Chris Dean, CEO of Treasury Prime, knows bank technology. “Most [banking technology] is firmly planted in the 1980s,” he told me. “Very old. Most of the existing systems are not evolved. If you look at a Bancorp, for instance, it is pretty much the same technology over the past 20 years.”
Such stacks might not have been developed using modern engineering practices, either. “If you’re going to build a good app and a good product, you need to build it so you don’t have a lot of bugs, and it’s easy to change,” he said. “[Modular design] is a key difference between the old and new tech, one of the many differences. The older software is not modular. It’s not fault tolerant. It’s not self-healing which a lot of modern software is. If you make a mistake, you can’t crash a [modern] system. That piece gets removed, so it doesn’t infect everything else.” This can’t be said about many old systems.
Banks historically have been slow to adapt, too. So, still today, creating a new bank account can take awhile. “Some places you still have to go into a physical branch,” said Dean. “The average time to create a commercial bank account is two-and-a-half weeks. Doing an integration, like you might want to do with a fintech, that can take a year.”
The vast majority of banking cores are built around mainframe to this day, which involves a central computer used by IT organizations and banks to host the most important, mission-critical applications.
“If you’re a programmer, and you know what you’re doing, and you want to sign up for a service –– like you want to use an API and send a text message –– you go to a Twilio, and you can start sending text messages from a computer program easily. You can click a few buttons, enter your credit card, and you can start sending text messages in like 10 minutes.”
But, if you want to connect to a banking core, it’s hard to even communicate with it. “Once you’re talking to it, it’s sending data in a weird wacky format,” he said. “We wrap the whole core in a modern shiny wrapper. And, whenever you want to talk to it, you just use the normal tools like REST calls and secure TLS/SSL connections. We take those, and we translate that into the crazy internal language of the bank, and talk to the maximum core in the right way and then it gives you back the answers.”
The mission of Treasury Prime is to make banking fast and easy. With its software, the time to open a new bank account can be reduced to about two minutes, and the company has gotten a bank live with their technology in as fast as three days. The company has two types of clients, and acts as a matchmaker between the two.

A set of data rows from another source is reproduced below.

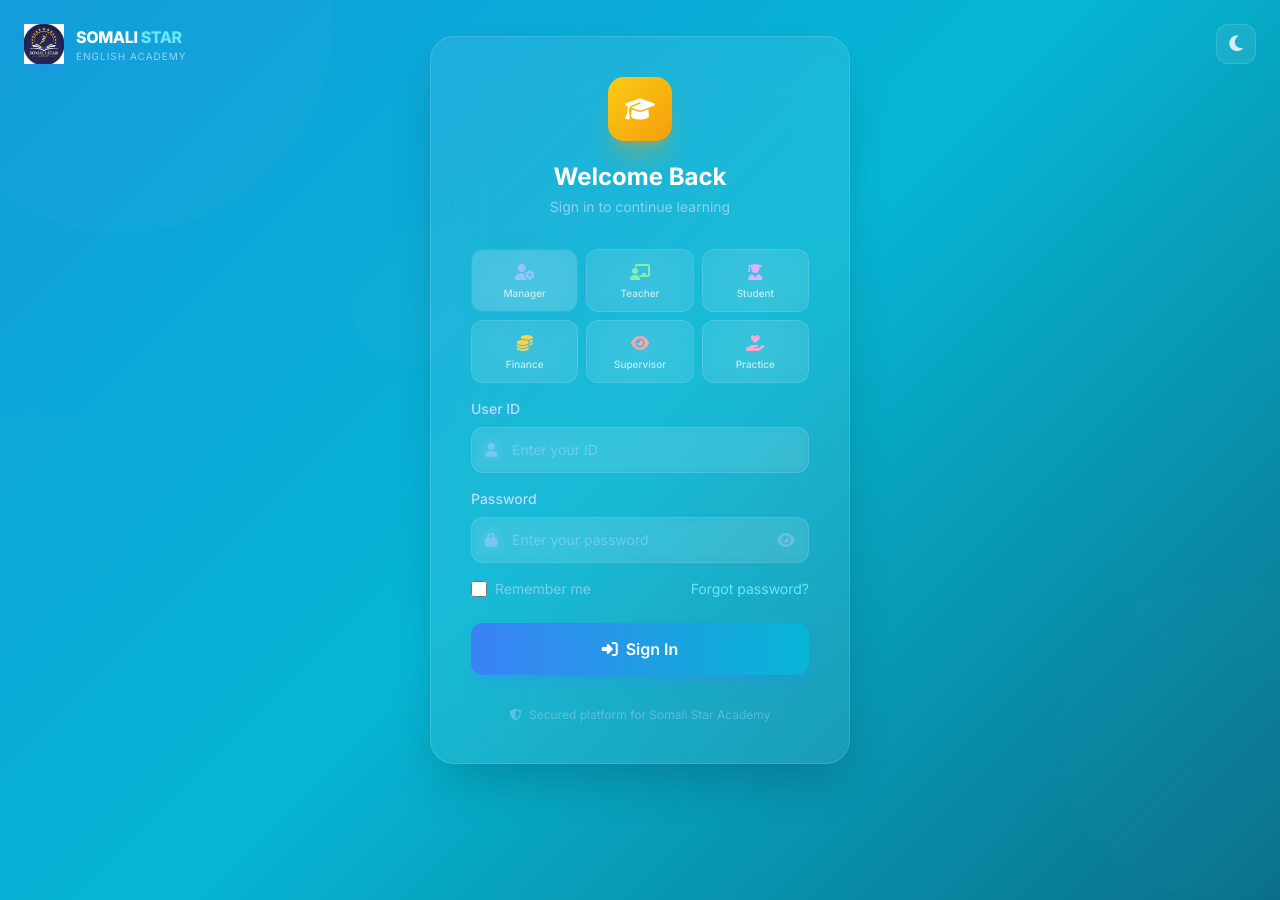
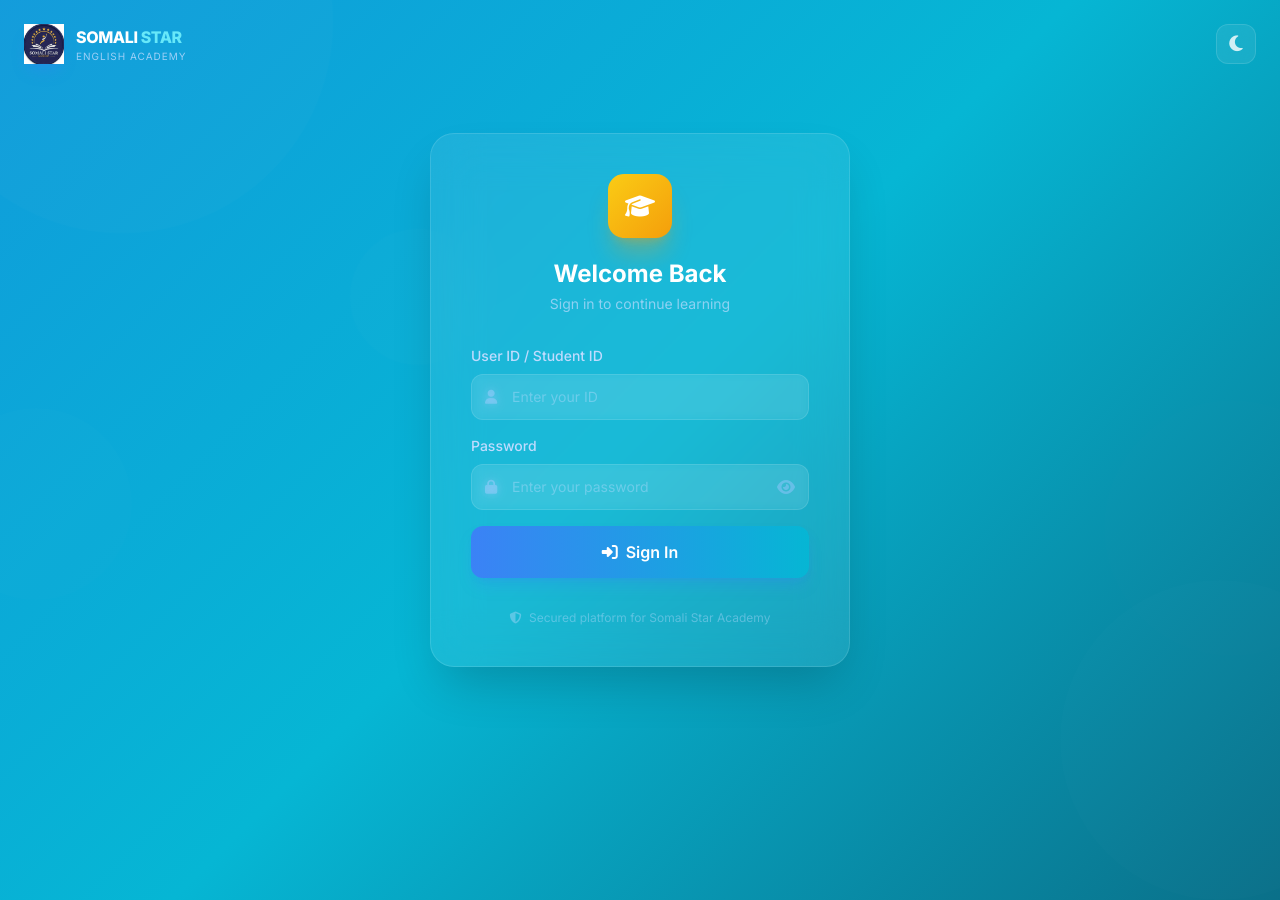
Before and after one commit to abdiqaadirhilaal/open-somalia-star-web, a website: page login.html in a window 1280 px wide. Shown: the top 900 px of the page. Drawn offline with nearby package versions, Linux system fonts and the light colour scheme.

Commit message:
Simplify login: remove role selector, auto-detect role from ID

```diff
--- a/login.html
+++ b/login.html
@@ -91,9 +91,7 @@
     </div>
 
     <div class="w-full max-w-[420px] relative z-10 animate-fadeIn">
-        <!-- Card -->
         <div class="glassmorphism rounded-3xl p-8 md:p-10 shadow-2xl shadow-black/20">
-            <!-- Header -->
             <div class="text-center mb-8">
                 <div class="w-16 h-16 rounded-2xl bg-gradient-to-br from-yellow-400 to-amber-500 flex items-center justify-center mx-auto mb-5 shadow-xl shadow-amber-500/30">
                     <i class="fas fa-graduation-cap text-2xl text-white"></i>
@@ -102,38 +100,9 @@
                 <p class="text-blue-200/70 text-sm">Sign in to continue learning</p>
             </div>
 
-            <!-- Role Selector -->
-            <div class="grid grid-cols-3 gap-2 mb-4">
-                <div onclick="selectRole('manager',this)" class="role-selector p-2.5 rounded-xl text-center glassmorphism active">
-                    <i class="fas fa-user-cog text-base text-blue-300"></i>
-                    <div class="text-[10px] font-medium text-white/70 mt-0.5">Manager</div>
-                </div>
-                <div onclick="selectRole('teacher',this)" class="role-selector p-2.5 rounded-xl text-center glassmorphism">
-                    <i class="fas fa-chalkboard-teacher text-base text-green-300"></i>
-                    <div class="text-[10px] font-medium text-white/70 mt-0.5">Teacher</div>
-                </div>
-                <div onclick="selectRole('student',this)" class="role-selector p-2.5 rounded-xl text-center glassmorphism">
-                    <i class="fas fa-user-graduate text-base text-purple-300"></i>
-                    <div class="text-[10px] font-medium text-white/70 mt-0.5">Student</div>
-                </div>
-                <div onclick="selectRole('finance',this)" class="role-selector p-2.5 rounded-xl text-center glassmorphism">
-                    <i class="fas fa-coins text-base text-amber-300"></i>
-                    <div class="text-[10px] font-medium text-white/70 mt-0.5">Finance</div>
-                </div>
-                <div onclick="selectRole('supervisor',this)" class="role-selector p-2.5 rounded-xl text-center glassmorphism">
-                    <i class="fas fa-eye text-base text-red-300"></i>
-                    <div class="text-[10px] font-medium text-white/70 mt-0.5">Supervisor</div>
-                </div>
-                <div onclick="selectRole('practice-teacher',this)" class="role-selector p-2.5 rounded-xl text-center glassmorphism">
-                    <i class="fas fa-hand-holding-heart text-base text-pink-300"></i>
-                    <div class="text-[10px] font-medium text-white/70 mt-0.5">Practice</div>
-                </div>
-            </div>
-
-            <!-- Login Form -->
             <form id="loginForm" onsubmit="handleLogin(event)">
                 <div class="mb-4">
-                    <label class="block text-sm font-medium text-blue-200 mb-2" id="idLabel">User ID</label>
+                    <label class="block text-sm font-medium text-blue-200 mb-2">User ID / Student ID</label>
                     <div class="relative">
                         <i class="fas fa-user absolute left-3.5 top-1/2 -translate-y-1/2 text-blue-300/50 text-sm"></i>
                         <input type="text" id="userId" class="input-glass w-full pl-10 pr-4 py-3 rounded-xl text-white placeholder-blue-200/40 text-sm outline-none" placeholder="Enter your ID" required>
@@ -151,21 +120,12 @@
                     </div>
                 </div>
 
-                <div class="flex items-center justify-between mb-6">
-                    <label class="flex items-center gap-2 cursor-pointer group">
-                        <input type="checkbox" class="w-4 h-4 rounded border-blue-300/30 bg-white/10 text-blue-500 focus:ring-blue-500/30 cursor-pointer">
-                        <span class="text-sm text-blue-200/60 group-hover:text-blue-200 transition-colors">Remember me</span>
-                    </label>
-                    <a href="#" class="text-sm text-cyan-300 hover:text-cyan-200 transition-colors">Forgot password?</a>
-                </div>
-
                 <button type="submit" id="loginBtn" class="w-full py-3.5 rounded-xl text-white font-semibold text-base bg-gradient-to-r from-blue-500 to-cyan-500 hover:from-blue-600 hover:to-cyan-600 shadow-lg shadow-blue-500/25 hover:shadow-blue-500/40 hover:-translate-y-0.5 transition-all duration-300 flex items-center justify-center gap-2">
                     <i class="fas fa-sign-in-alt"></i>
                     <span>Sign In</span>
                 </button>
             </form>
 
-            <!-- Footer -->
             <div class="text-center mt-8">
                 <p class="text-blue-200/40 text-xs">
                     <i class="fas fa-shield-alt mr-1"></i>
@@ -178,31 +138,21 @@
     <script src="js/firebase-config.js"></script>
     <script src="js/app.js"></script>
     <script>
-        let currentRole = 'manager';
-
-        function selectRole(role, el) {
-            currentRole = role;
-            document.querySelectorAll('.role-selector').forEach(r => r.classList.remove('active'));
-            el.classList.add('active');
-            const label = document.getElementById('idLabel');
-            if (role === 'manager') label.textContent = 'Manager ID';
-            else if (role === 'teacher') label.textContent = 'Teacher ID';
-            else if (role === 'finance') label.textContent = 'Staff ID';
-            else if (role === 'supervisor') label.textContent = 'Supervisor ID';
-            else if (role === 'practice-teacher') label.textContent = 'Practice Teacher ID';
-            else label.textContent = 'Student ID';
+        function detectRole(userId) {
+            const id = userId.toUpperCase();
+            if (id === 'MANAGER') return 'manager';
+            if (id === 'SAACID') return 'finance';
+            if (id === 'CABAAS') return 'supervisor';
+            if (id === 'CABDALAH') return 'practice-teacher';
+            if (id.startsWith('TCH')) return 'teacher';
+            return 'student';
         }
 
         function togglePassword() {
             const pwd = document.getElementById('password');
             const icon = document.getElementById('eyeIcon');
-            if (pwd.type === 'password') {
-                pwd.type = 'text';
-                icon.className = 'fas fa-eye-slash';
-            } else {
-                pwd.type = 'password';
-                icon.className = 'fas fa-eye';
-            }
+            pwd.type = pwd.type === 'password' ? 'text' : 'password';
+            icon.className = pwd.type === 'password' ? 'fas fa-eye' : 'fas fa-eye-slash';
         }
 
         async function handleLogin(e) {
@@ -210,6 +160,7 @@
             const btn = document.getElementById('loginBtn');
             const userId = document.getElementById('userId').value.trim();
             const password = document.getElementById('password').value.trim();
+            const role = detectRole(userId);
 
             btn.disabled = true;
             btn.innerHTML = '<i class="fas fa-spinner fa-spin"></i> Signing in...';
@@ -218,7 +169,7 @@
                 const res = await fetch('/api/login', {
                     method: 'POST',
                     headers: { 'Content-Type': 'application/json' },
-                    body: JSON.stringify({ userId, password, role: currentRole })
+                    body: JSON.stringify({ userId, password, role })
                 });
                 let result;
                 try { result = await res.json(); } catch(e) { result = {}; }
```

A return call from the Treasury Prime with account holder information
“On one side, we have banks,” he said. “We go into a bank and we help them automate their systems smoothly, which can increase their margins. On the other side, we have fintechs, who want to do some banking operations. There’s a million examples of these. That we’ve already gone in and integrated with the bank makes it easy for the fintechs to connect.”
The company, which prefers to operate behind the scenes, currently has 16 clients. One is Radius Bank, a $1.3 billion deposit bank based in Boston. “We help automate their operations,” said Dean. “If you open a bank account there, depending on the kind of account you open or in what way, you’re going to hit [our technology] sooner or later.” Treasury Prime also serves crypto banks, though Dean says there are not many of those due to regulation.
On the fintech side, their clients run the whole gamut. One example is NorthOne, which is a challenger bank focusing on small business clients. NorthOne’s applications have been designed by Treasury Prime.
“You wouldn’t know that,” he said. “We don’t want you to know that. We want you to be focusing on NorthOne.”
Another client of Treasury Prime is MaxMyInterest.com, a wealth management platform for high-net-worth individuals to manage their cash balances.
“Dealing with banks is hard and even people who are expert in it, like MaxMyInterest or NorthOne, realize that were they going to do it from scratch, it would take them a year or more,” he said. “But with us it just takes a few minutes, because all we do are these integrations, making it easy for our partners to use them.”
Dean is surprised by the fact that a fintech company can know their market so well, they can create a product that is better than a regular bank, while still depending on the bank. “NorthOne have really figured out a direct niche,” he said. “They really know small business owners better than anybody else.”
APIs help fintechs create viable business models, and are the wave of the future the way, the banking tech veteran believes. “It is how everything should be done, because it’s too hard to do some things [yourself]. Like for us, doing anything outside of banking is hard. Of course, we’re going to be better at it.”
He added: “APIs have developed into this language of how apps talk to each other, and if you look at a generic app on your phone or web, count the number of API they use. It’s crazy big. It’s not just like one or two. It’s usually like 20 or 30. That’s only going to keep going. It’s easier if I let Amazon handle my authentication or login via Twitter or my banking stuff via Treasury Prime.”
Core banking software is the heart of any bank. It’s the behind-the-scenes engine that processes all deposits, payments, loans, most bank transactions and customer data. Some banks still use core software developed 30 or more years ago, and have layered on top of it “ancillary” products, such as online banking and mobile banking software, creating a complex IT environment that is hard to manage and upgrade to launch new products and comply with emerging regulations.
“We’re like the engine that makes bank accounts for people,” Dean said.